*** EXERCISE DATA Section Begins ***
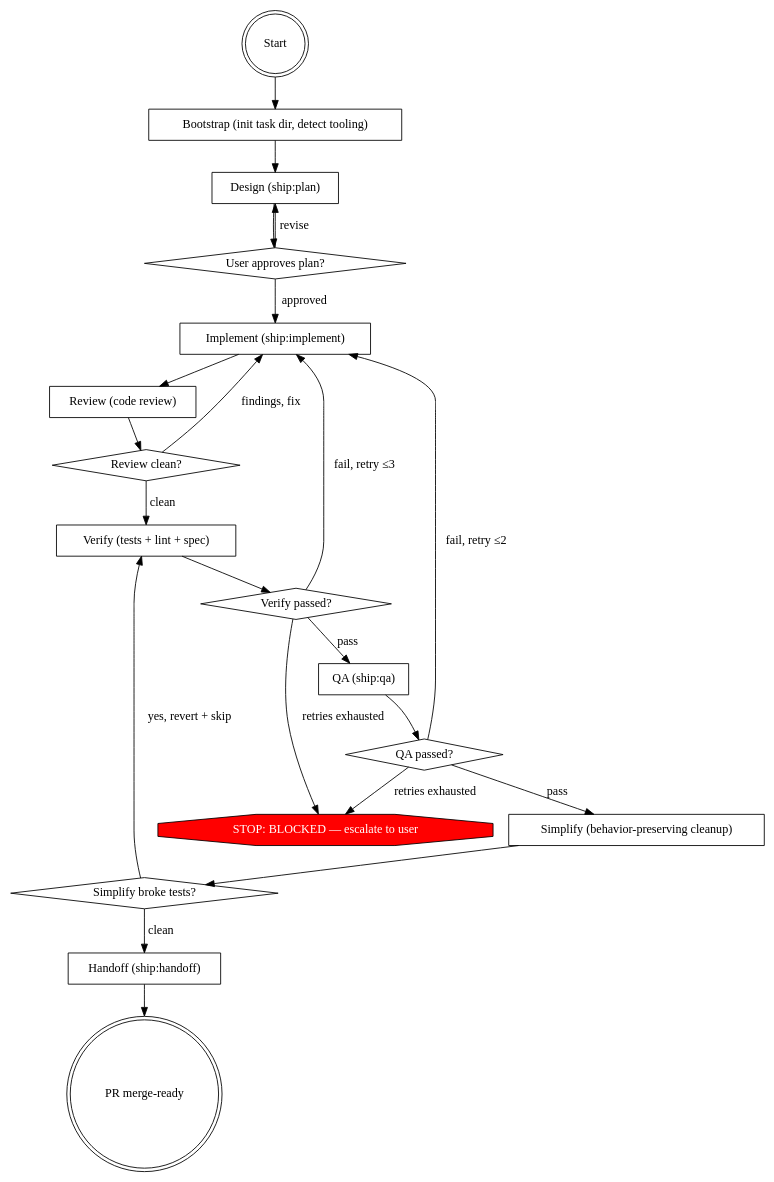
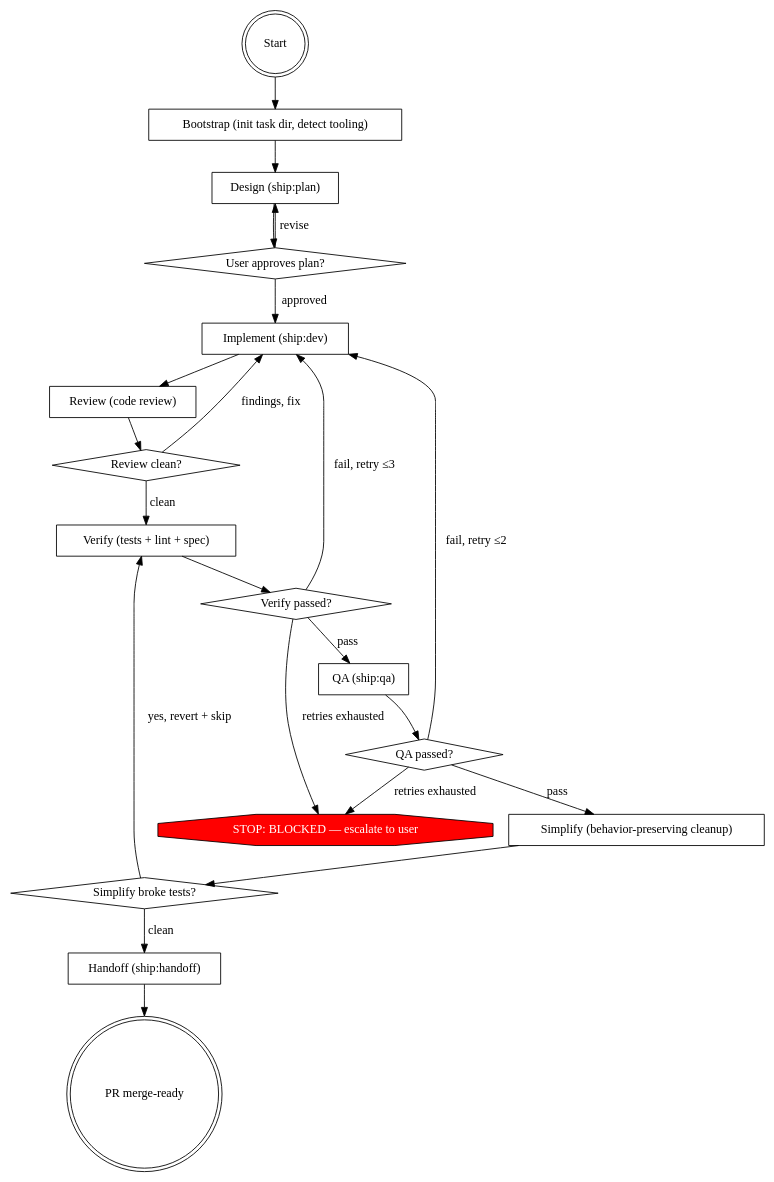
Before and after one commit to heliohq/ship: the diagram in skills/auto/SKILL.md, drawn with Graphviz. The commit also changed other lines of this file and 7 other files, not shown here.

Commit message:
chore: rename ship:implement → ship:dev, fix website URL to https://www.ship.tech

````diff
--- a/skills/auto/SKILL.md
+++ b/skills/auto/SKILL.md
@@ -58,44 +58,44 @@
 ```dot
 digraph auto {
     rankdir=TB;
 
     "Start" [shape=doublecircle];
     "Bootstrap (init task dir, detect tooling)" [shape=box];
     "Design (ship:plan)" [shape=box];
     "User approves plan?" [shape=diamond];
-    "Implement (ship:implement)" [shape=box];
+    "Implement (ship:dev)" [shape=box];
     "Review (code review)" [shape=box];
     "Review clean?" [shape=diamond];
     "Verify (tests + lint + spec)" [shape=box];
     "Verify passed?" [shape=diamond];
     "QA (ship:qa)" [shape=box];
     "QA passed?" [shape=diamond];
     "Simplify (behavior-preserving cleanup)" [shape=box];
     "Simplify broke tests?" [shape=diamond];
     "Handoff (ship:handoff)" [shape=box];
     "PR merge-ready" [shape=doublecircle];
     "STOP: BLOCKED — escalate to user" [shape=octagon, style=filled, fillcolor=red, fontcolor=white];
 
     "Start" -> "Bootstrap (init task dir, detect tooling)";
     "Bootstrap (init task dir, detect tooling)" -> "Design (ship:plan)";
     "Design (ship:plan)" -> "User approves plan?";
     "User approves plan?" -> "Design (ship:plan)" [label="revise"];
-    "User approves plan?" -> "Implement (ship:implement)" [label="approved"];
-    "Implement (ship:implement)" -> "Review (code review)";
+    "User approves plan?" -> "Implement (ship:dev)" [label="approved"];
+    "Implement (ship:dev)" -> "Review (code review)";
     "Review (code review)" -> "Review clean?";
-    "Review clean?" -> "Implement (ship:implement)" [label="findings, fix"];
+    "Review clean?" -> "Implement (ship:dev)" [label="findings, fix"];
     "Review clean?" -> "Verify (tests + lint + spec)" [label="clean"];
     "Verify (tests + lint + spec)" -> "Verify passed?";
-    "Verify passed?" -> "Implement (ship:implement)" [label="fail, retry ≤3"];
+    "Verify passed?" -> "Implement (ship:dev)" [label="fail, retry ≤3"];
     "Verify passed?" -> "QA (ship:qa)" [label="pass"];
     "Verify passed?" -> "STOP: BLOCKED — escalate to user" [label="retries exhausted"];
     "QA (ship:qa)" -> "QA passed?";
-    "QA passed?" -> "Implement (ship:implement)" [label="fail, retry ≤2"];
+    "QA passed?" -> "Implement (ship:dev)" [label="fail, retry ≤2"];
     "QA passed?" -> "Simplify (behavior-preserving cleanup)" [label="pass"];
     "QA passed?" -> "STOP: BLOCKED — escalate to user" [label="retries exhausted"];
     "Simplify (behavior-preserving cleanup)" -> "Simplify broke tests?";
     "Simplify broke tests?" -> "Verify (tests + lint + spec)" [label="yes, revert + skip"];
     "Simplify broke tests?" -> "Handoff (ship:handoff)" [label="clean"];
     "Handoff (ship:handoff)" -> "PR merge-ready";
 }
 ```
````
*** EXERCISE DATA Section Ends ***
TASK INSTRUCTIONS | Would you please filter the lines above and copy every one that includes "handoff"?

OUTPUT FOR THIS TASK |
     "Handoff (ship:handoff)" [shape=box];
     "Simplify broke tests?" -> "Handoff (ship:handoff)" [label="clean"];
     "Handoff (ship:handoff)" -> "PR merge-ready";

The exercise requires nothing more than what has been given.